::: Data for analysis :::

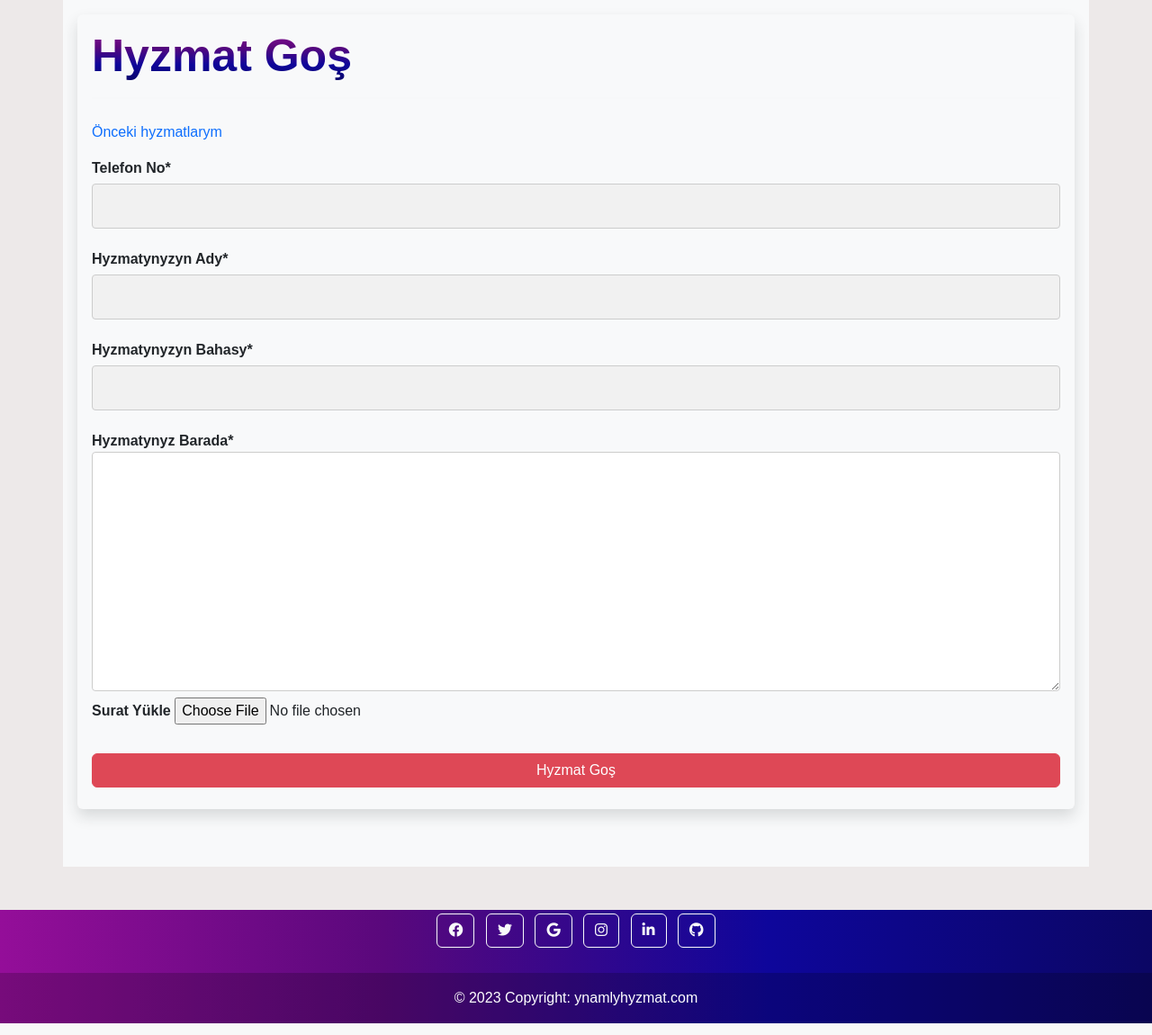
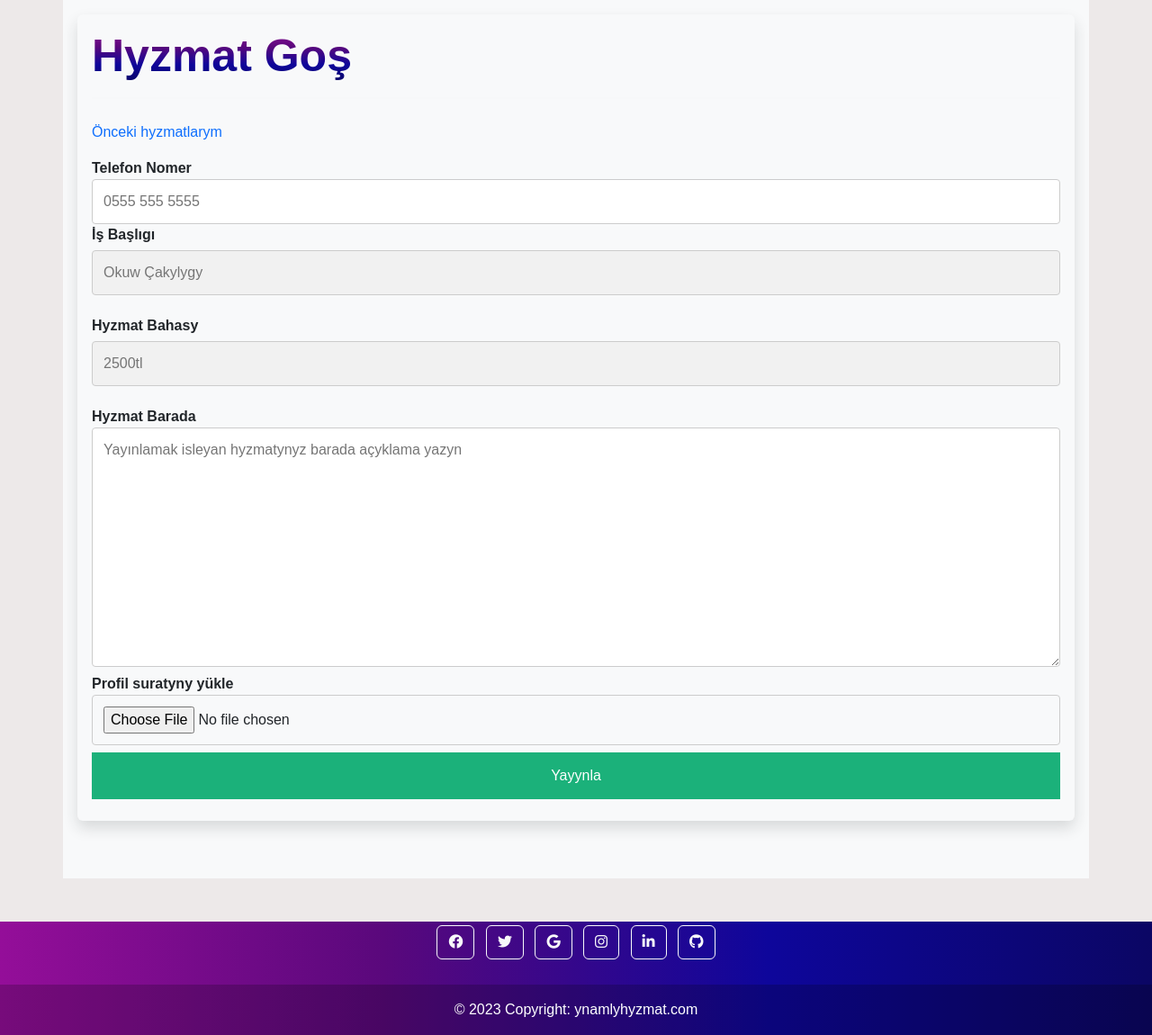
Before and after one commit to agamerdan/ynamly_hyzmat, a Django app: page /hizmet/hizmet_ekle/ in a window 1280 px wide. Shown: the part 61-1211 px from the top of the page at 90% size. Run offline with Django 4.2, Linux system fonts and the light colour scheme; the visitor is signed in with stand-in values (Sample User, id 1); some libraries are stand-ins or nearby versions.

Commit message:
Hizmet ekele change

```diff
--- a/hizmetler/views.py
+++ b/hizmetler/views.py
@@ -27,17 +27,26 @@ def hizmetlerim(request):
     return render(request, 'hizmetlerim.html', context)
 
 def hizmet_ekle(request):
-    form=ArticleForm(request.POST or None, request.FILES or None)
-    if form.is_valid():
-        article=form.save(commit=False)
-        article.author=request.user
-        article.adSoyad=request.user.first_name +" "+ request.user.last_name
-        article.save()
+    articl=Article()
+    if request.method=="POST" or request.method=="FILES":
+        article=request.POST
+        telefon=article.get('number')
+        title=article.get('title')
+        fiyat=article.get('price')
+        context=article.get('context')
+        hizmet_img=article.get('hizmetfile')
+        articl.author=request.user
+        articl.adSoyad=request.user.first_name +" "+ request.user.last_name
+        articl.telefon=telefon
+        articl.title=title
+        articl.fiyatbilgisi=fiyat
+        articl.content=context
+        articl.hizmet_img=hizmet_img
+        articl.save()
         messages.success(request, "Hyzmatynyz hasaba alyndy we Yayynlandy")
         return redirect('hizmet:hizmetlerim')
 
-    return render(request, 'hizmet_ekle.html',{"form":form})
-
+    return render(request, 'hizmet_ekle.html')
 
 
 def detay(request, id):
--- a/pages/static/css/style.css
+++ b/pages/static/css/style.css
@@ -167,8 +167,9 @@ hr {
 }
 
 
-input[type=text], select, textarea {
+input[type=text], select, textarea, input[type=number],input[type=file] {
   width: 100%;
+  margin-right: auto;
   padding: 12px;
   border: 1px solid #ccc;
   border-radius: 4px;
--- a/pages/templates/hizmet_ekle.html
+++ b/pages/templates/hizmet_ekle.html
@@ -16,18 +16,26 @@
 <a href="{% url 'hizmet:hizmetlerim' %}"><p>Önceki hyzmatlarym</p></a>
 {% if request.user.is_authenticated %}
 
-<div class="row">
-  <div class="col-md-12 ofset-md-3 ">
-    <form method="post" enctype="multipart/form-data">
-      <b>
-      {% csrf_token %}
+<form  method="post" enctype="multipart/form-data">
+  {% csrf_token %}
+  {{ form.media }}
+  <label for="fname"><b>Telefon Nomer</b></label>
+  <input type="number" placeholder="0555 555 5555" name="number" required>
 
-      {{form|crispy}}
-      </b>
-      <br>
-      <button type="submit" class="btn btn-danger">Hyzmat Goş</button>
-    </form>
-  </div>
+  <label for="psw"><b> İş Başlıgı</b></label>
+  <input type="text" placeholder="Okuw Çakylygy" name="title" required>
+
+  <label for="uname"><b>Hyzmat Bahasy</b></label>
+  <input type="text" placeholder="2500tl" name="price" required>
+
+  <label for="psw"><b>Hyzmat Barada</b></label>
+  <textarea cols='10' rows='10'placeholder="Yayınlamak isleyan hyzmatynyz barada açyklama yazyn" name="context"  required></textarea>
+
+  <label for="filename"><b>Profil suratyny yükle</b></label>
+  <input type="file" id="myFile" name="hizmetfile">
+
+  <button type="submit">Yayynla</button>
+  </form>
 </div>
 {% else %}
 <div>
```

:::

**Exercise objective:** From the records above, count the lines in which the string "textarea" is found, and answer with the number alone.

**Answer box:** 3